[Saved entries]
╔══

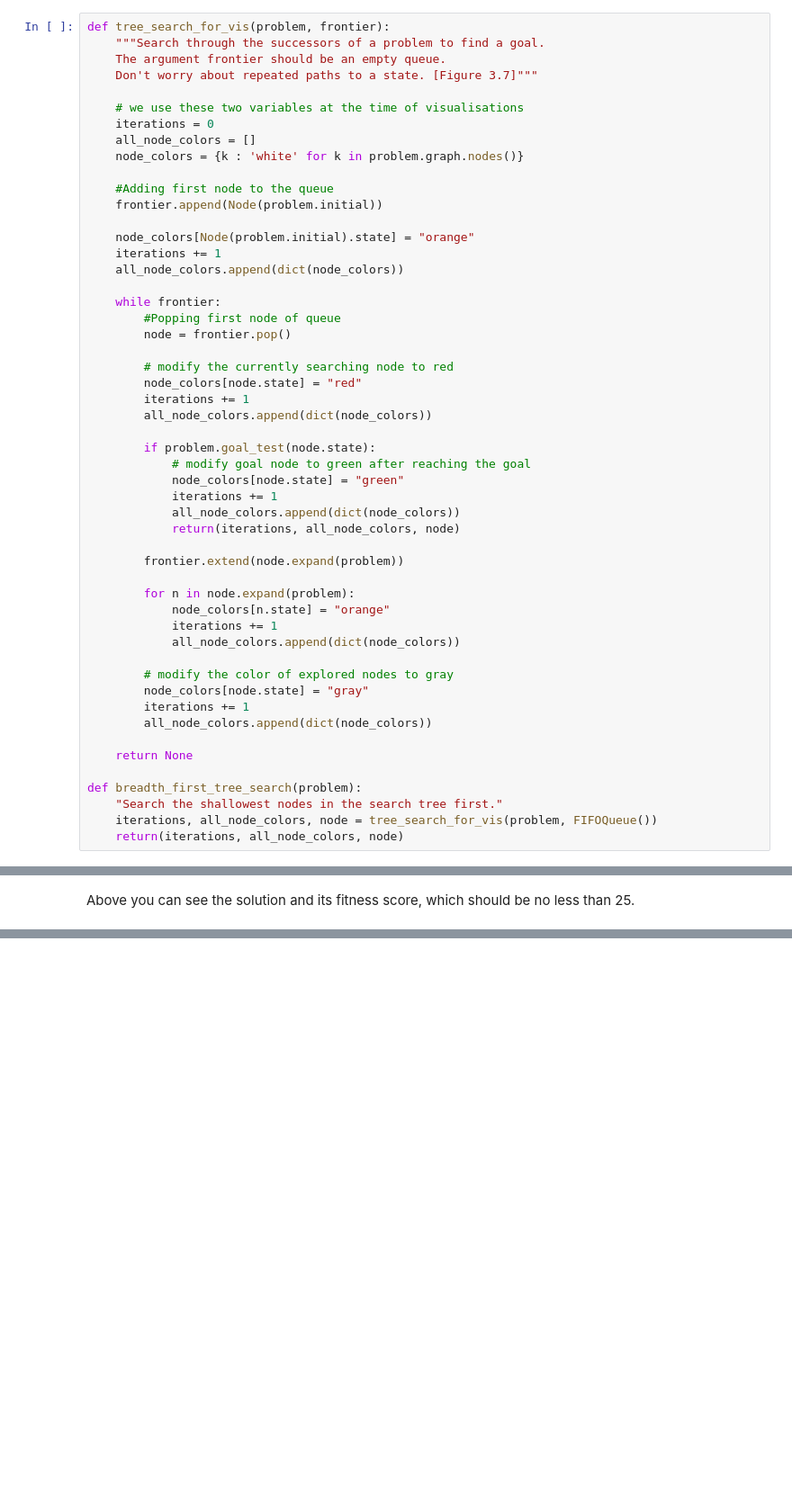
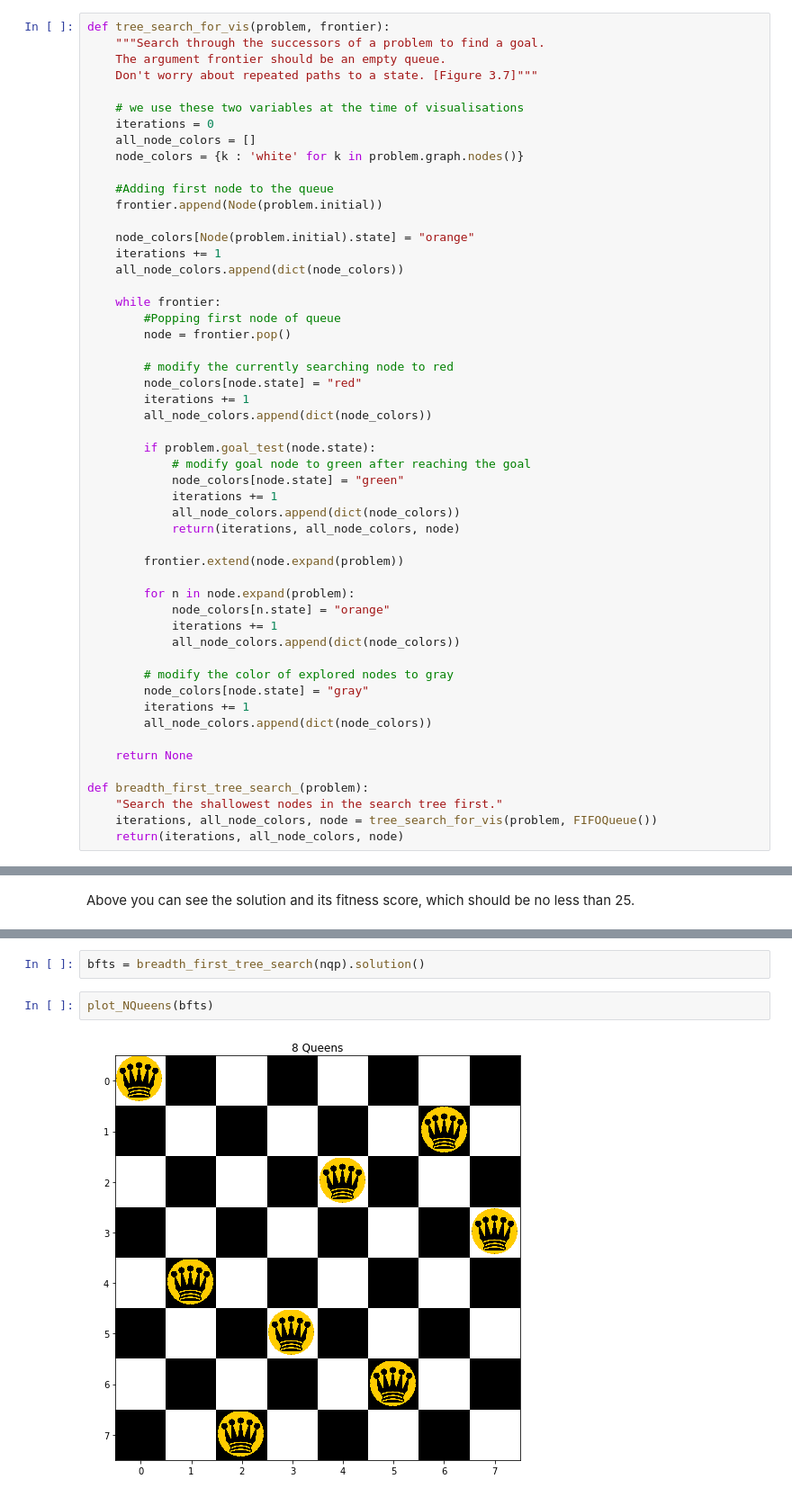
Before and after one commit to aimacode/aima-python, a Jupyter notebook: search.ipynb, the cells around one changed output, grey strips where cells are left out. Shown: that part at 90% size. Drawn from its saved outputs; the diff is of its cells as text; blank space fills up the shorter version.

```diff
--- a/search.ipynb
+++ b/search.ipynb
@@ -328,7 +344,7 @@ def tree_search_for_vis(problem, frontier):
 
     return None
 
-def breadth_first_tree_search(problem):
+def breadth_first_tree_search_(problem):
     "Search the shallowest nodes in the search tree first."
     iterations, all_node_colors, node = tree_search_for_vis(problem, FIFOQueue())
     return(iterations, all_node_colors, node)
@@ -1186,0 +1385,6 @@ With that this tutorial on the genetic algorithm comes to an end. Hope you found
+# %%
+bfts = breadth_first_tree_search(nqp).solution()
+# %%
+plot_NQueens(bfts)
+# %% [output]
+[figure, added]
```
Also changed, not shown: parts of 80 cells of this notebook, 2 other files.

╚══

INSTRUCTIONS TO FOLLOW: Would you restate the records above word for word and exclude the pictures?

SOLUTION FOR THIS EXERCISE:
Before and after one commit to aimacode/aima-python, a Jupyter notebook: search.ipynb, the cells around one changed output, grey strips where cells are left out. Shown: that part at 90% size. Drawn from its saved outputs; the diff is of its cells as text; blank space fills up the shorter version.

```diff
--- a/search.ipynb
+++ b/search.ipynb
@@ -328,7 +344,7 @@ def tree_search_for_vis(problem, frontier):
 
     return None
 
-def breadth_first_tree_search(problem):
+def breadth_first_tree_search_(problem):
     "Search the shallowest nodes in the search tree first."
     iterations, all_node_colors, node = tree_search_for_vis(problem, FIFOQueue())
     return(iterations, all_node_colors, node)
@@ -1186,0 +1385,6 @@ With that this tutorial on the genetic algorithm comes to an end. Hope you found
+# %%
+bfts = breadth_first_tree_search(nqp).solution()
+# %%
+plot_NQueens(bfts)
+# %% [output]
+[figure, added]
```
Also changed, not shown: parts of 80 cells of this notebook, 2 other files.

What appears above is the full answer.